The U.S. consulate in Benghazi, Libya, is seen in flames during an attack by terrorists. Reuters

Secretary of State Hillary Clinton Thursday said that she was forming a panel to investigate the attack on the U.S. Consulate in Benghazi that led to the killing of U.S. Ambassador to Libya Chris Stevens and three other Americans.

She will hold closed-door classified briefings with members of the House and Senate separately on the attacks after discussing security situation at the consulate before and during the Sept. 11 rocket attack.

She said she would be joined by Director of National Intelligence James Clapper and Deputy Defense Secretary Ashton Carter, reported the Associated Press.

Retired diplomat Thomas Pickering will chair the independent, bipartisan panel which has been appointed in line with federal law, Clinton said. Pickering has previously served as the U.S. ambassador to Russia, India, Israel, Nigeria, El Salvador, Jordan and at the U.S. Mission to the U.N.

The panel's inquiry is separate from an FBI probe of the Benghazi attack.
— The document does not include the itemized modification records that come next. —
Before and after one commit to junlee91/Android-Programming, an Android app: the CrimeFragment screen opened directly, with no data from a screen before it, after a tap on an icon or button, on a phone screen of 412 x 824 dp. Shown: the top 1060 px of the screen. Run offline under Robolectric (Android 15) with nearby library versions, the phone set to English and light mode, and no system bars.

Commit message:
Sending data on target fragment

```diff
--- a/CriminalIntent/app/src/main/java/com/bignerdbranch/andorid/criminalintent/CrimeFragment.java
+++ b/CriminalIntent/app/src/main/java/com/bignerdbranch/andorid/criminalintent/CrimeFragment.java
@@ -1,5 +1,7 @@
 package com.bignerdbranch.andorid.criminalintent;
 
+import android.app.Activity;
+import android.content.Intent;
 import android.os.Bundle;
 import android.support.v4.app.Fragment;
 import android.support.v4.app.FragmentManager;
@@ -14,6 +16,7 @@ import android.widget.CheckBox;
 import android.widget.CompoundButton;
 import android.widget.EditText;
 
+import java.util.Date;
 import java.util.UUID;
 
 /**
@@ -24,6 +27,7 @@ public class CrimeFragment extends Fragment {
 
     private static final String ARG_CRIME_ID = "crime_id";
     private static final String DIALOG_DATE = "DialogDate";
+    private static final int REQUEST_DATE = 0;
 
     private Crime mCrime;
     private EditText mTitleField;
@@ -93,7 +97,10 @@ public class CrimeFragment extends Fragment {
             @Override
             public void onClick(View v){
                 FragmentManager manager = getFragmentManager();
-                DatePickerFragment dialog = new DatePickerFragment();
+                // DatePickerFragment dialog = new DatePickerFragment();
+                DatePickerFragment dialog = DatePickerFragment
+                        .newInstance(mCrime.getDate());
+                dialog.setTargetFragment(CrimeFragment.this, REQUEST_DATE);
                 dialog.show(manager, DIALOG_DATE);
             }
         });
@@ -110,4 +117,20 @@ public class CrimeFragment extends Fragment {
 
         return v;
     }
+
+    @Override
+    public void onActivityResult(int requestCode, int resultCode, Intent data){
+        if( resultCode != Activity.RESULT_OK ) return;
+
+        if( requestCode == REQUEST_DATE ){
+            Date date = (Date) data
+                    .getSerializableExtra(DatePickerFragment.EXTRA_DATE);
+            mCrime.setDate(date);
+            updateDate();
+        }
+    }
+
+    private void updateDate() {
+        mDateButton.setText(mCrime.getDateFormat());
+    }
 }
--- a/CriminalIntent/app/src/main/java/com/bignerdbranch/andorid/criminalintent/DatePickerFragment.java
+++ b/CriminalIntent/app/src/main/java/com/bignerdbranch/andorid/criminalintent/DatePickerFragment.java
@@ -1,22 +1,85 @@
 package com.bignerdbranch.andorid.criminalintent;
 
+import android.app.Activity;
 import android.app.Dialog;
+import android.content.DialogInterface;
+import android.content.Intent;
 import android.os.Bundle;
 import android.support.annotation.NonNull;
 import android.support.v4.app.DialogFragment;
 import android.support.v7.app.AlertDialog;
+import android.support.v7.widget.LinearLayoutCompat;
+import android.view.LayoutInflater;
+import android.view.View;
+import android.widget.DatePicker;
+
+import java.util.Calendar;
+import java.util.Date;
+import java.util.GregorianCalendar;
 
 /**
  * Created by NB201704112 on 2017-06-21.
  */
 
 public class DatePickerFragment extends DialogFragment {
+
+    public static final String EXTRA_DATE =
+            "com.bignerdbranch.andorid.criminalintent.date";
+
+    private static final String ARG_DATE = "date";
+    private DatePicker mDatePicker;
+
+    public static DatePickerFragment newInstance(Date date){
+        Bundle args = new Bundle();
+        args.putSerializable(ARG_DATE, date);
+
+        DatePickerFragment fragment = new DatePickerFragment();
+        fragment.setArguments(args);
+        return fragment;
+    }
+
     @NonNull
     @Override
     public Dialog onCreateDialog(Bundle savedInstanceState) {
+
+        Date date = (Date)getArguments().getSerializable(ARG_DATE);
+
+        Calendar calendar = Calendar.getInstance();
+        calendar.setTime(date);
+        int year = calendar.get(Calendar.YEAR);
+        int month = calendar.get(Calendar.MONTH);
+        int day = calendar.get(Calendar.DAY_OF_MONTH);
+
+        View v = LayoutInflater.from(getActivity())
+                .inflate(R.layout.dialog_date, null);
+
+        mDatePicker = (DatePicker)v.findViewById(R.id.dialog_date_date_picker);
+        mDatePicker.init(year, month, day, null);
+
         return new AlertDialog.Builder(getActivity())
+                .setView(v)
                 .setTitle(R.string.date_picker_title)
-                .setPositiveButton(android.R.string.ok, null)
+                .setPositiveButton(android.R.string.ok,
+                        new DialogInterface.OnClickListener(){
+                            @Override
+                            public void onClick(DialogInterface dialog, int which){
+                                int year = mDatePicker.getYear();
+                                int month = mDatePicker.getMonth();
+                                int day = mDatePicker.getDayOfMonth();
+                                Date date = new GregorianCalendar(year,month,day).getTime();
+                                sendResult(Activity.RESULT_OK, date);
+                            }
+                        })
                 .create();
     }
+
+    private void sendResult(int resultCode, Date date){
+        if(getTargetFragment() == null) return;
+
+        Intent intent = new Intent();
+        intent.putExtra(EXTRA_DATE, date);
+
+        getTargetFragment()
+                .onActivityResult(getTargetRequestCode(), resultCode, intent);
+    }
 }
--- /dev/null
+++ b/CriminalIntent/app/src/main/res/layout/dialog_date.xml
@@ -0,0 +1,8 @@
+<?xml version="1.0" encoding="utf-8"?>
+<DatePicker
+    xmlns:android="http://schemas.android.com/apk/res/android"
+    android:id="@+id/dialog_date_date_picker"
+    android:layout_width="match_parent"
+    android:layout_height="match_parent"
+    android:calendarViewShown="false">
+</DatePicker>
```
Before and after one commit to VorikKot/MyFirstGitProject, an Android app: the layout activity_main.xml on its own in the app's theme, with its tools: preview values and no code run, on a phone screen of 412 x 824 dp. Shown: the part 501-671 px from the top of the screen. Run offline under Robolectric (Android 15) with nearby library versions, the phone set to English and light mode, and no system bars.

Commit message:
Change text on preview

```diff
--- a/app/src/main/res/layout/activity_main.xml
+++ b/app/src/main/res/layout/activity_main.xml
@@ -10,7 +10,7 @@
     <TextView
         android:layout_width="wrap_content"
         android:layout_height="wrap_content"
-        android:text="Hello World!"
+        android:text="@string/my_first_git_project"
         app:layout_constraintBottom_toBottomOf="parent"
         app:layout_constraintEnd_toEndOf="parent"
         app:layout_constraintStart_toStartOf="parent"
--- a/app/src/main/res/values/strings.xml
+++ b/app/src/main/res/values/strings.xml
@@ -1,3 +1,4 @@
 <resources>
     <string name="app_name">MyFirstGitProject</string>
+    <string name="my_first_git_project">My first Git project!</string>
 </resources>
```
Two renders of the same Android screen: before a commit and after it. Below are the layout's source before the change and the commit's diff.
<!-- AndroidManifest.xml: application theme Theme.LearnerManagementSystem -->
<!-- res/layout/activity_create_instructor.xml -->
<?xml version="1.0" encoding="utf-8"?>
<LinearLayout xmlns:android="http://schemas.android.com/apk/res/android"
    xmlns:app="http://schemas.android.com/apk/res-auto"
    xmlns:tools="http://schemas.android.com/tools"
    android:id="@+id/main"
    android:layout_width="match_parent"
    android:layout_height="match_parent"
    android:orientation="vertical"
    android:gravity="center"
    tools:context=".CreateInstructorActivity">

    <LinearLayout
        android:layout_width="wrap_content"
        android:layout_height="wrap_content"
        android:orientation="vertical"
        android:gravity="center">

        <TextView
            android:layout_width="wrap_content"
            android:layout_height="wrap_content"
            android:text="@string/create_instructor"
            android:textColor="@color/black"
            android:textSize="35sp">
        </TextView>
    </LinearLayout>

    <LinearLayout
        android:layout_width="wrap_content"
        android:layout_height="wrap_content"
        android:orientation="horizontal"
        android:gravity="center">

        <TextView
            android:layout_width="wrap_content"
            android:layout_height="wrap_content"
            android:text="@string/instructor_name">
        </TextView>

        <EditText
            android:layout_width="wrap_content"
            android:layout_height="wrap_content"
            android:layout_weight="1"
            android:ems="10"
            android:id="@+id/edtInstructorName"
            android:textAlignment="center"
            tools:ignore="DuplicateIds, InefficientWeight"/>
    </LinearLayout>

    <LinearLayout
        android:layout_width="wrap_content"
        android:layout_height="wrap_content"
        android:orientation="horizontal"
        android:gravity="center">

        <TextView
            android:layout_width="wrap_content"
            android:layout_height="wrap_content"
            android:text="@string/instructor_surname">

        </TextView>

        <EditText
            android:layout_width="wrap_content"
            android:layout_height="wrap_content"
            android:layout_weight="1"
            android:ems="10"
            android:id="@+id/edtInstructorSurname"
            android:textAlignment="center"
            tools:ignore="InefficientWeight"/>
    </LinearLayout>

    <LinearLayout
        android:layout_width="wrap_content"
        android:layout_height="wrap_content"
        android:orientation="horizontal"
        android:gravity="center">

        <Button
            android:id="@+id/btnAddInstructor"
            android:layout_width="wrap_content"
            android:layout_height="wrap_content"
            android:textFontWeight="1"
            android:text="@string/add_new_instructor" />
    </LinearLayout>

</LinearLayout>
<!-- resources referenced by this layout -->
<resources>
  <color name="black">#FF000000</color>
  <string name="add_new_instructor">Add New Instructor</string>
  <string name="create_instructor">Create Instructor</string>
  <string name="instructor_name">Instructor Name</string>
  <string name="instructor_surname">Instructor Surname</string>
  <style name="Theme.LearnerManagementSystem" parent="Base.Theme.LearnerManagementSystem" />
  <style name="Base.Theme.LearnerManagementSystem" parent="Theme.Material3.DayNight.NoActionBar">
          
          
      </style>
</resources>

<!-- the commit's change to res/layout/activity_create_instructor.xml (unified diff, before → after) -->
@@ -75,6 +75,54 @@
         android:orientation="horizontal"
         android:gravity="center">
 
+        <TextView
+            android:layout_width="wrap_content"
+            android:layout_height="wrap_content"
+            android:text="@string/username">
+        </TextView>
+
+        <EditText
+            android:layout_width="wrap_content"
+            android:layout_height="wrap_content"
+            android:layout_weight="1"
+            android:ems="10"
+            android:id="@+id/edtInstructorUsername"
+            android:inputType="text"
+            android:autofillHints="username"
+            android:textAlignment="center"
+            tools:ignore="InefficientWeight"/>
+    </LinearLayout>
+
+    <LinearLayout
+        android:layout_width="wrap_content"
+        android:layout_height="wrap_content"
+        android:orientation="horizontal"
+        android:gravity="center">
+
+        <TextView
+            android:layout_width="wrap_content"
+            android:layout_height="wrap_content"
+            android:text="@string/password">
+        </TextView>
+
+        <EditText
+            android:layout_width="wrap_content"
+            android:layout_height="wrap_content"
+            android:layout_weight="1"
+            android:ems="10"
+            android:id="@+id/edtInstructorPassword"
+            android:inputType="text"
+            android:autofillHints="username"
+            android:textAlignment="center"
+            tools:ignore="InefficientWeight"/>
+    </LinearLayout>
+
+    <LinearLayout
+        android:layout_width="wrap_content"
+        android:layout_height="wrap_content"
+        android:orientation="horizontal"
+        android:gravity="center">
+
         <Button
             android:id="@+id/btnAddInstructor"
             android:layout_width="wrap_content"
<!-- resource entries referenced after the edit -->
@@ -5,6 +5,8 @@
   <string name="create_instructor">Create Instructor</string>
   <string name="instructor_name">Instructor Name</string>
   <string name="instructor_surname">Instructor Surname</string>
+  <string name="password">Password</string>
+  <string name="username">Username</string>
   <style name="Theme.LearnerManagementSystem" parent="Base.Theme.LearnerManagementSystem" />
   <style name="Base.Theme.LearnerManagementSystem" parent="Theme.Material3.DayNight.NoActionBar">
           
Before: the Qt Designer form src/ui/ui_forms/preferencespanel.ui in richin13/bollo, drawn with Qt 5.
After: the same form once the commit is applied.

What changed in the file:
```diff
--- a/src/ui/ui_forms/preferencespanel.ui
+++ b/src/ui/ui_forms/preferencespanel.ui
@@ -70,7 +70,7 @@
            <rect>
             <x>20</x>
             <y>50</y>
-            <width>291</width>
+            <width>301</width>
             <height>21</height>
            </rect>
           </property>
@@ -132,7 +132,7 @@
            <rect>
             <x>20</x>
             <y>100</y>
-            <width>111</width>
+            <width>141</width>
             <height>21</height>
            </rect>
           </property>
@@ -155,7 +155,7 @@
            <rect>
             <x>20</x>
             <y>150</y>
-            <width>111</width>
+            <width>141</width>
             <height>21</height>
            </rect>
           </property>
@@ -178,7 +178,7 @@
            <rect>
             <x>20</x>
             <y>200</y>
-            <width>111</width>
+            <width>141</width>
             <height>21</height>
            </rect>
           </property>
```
An FBI team reached Tripoli Wednesday to join the investigation by the local officials.

Meanwhile, U.S. officials appeared less certain about what transpired in Benghazi on the night of the deadly attack, though they maintained that a spontaneous protest over an anti-Islamic movie led to the attack, CNN reported.

"Soon after that spontaneous protest began outside of our consulate in Benghazi, we believe that it looks like extremist elements, individuals, joined in that effort with heavy weapons of the sort that are, unfortunately, readily now available in Libya post- revolution. And that it spun from there into something much, much more violent,” U.S. Ambassador to the U.N. Susan Rice was quoted saying on CBS show “Face the Nation.”

However, Republican senators like John McCain have contested this theory saying that it was unlikely to be a spontaneous attack given the amount of weaponry involved.

National Counterterrorism Center Director Matthew Olsen told a Senate committee Wednesday that the evidence gathered so far didn’t indicate prior planning involved in the attack.

"The best information we have now, the facts we have now indicate this was an opportunistic attack on our embassy. The attack began and evolved and escalated over several hours," Olsen was quoted saying by CNN. "It appears that individuals, who were certainly well armed, seized on the opportunity that was presented as the events unfolded that evening into the morning hours of September 12th."

However, he called the incident a “terrorist attack” adding, “What we don’t have at this point is specific intelligence that there was significant advanced planning or coordination for this attack. Again, we’re still developing facts and still looking for any indications of substantial advanced planning. We just haven’t seen that at this point.”

“We are looking at indications that individuals involved in the attack may have had connections to al-Qaeda or its affiliates, in particular al-Qaeda in Islamic Maghreb,” Olsen said in response to the question from Senator Joe Lieberman.

White House press secretary Jay Carney on Thursday said it was “self-evident that what happened in Benghazi was a terrorist attack.”

The Obama administration was playing down the possibility of the Libyan security personnel hired by the consulate helping the attackers, Reuters reported. However, investigators seriously consider the question of whether the perpetrators had inside information or help to carry out the attack which coincided with the 11th anniversary of the Sept.11 attacks on the U.S.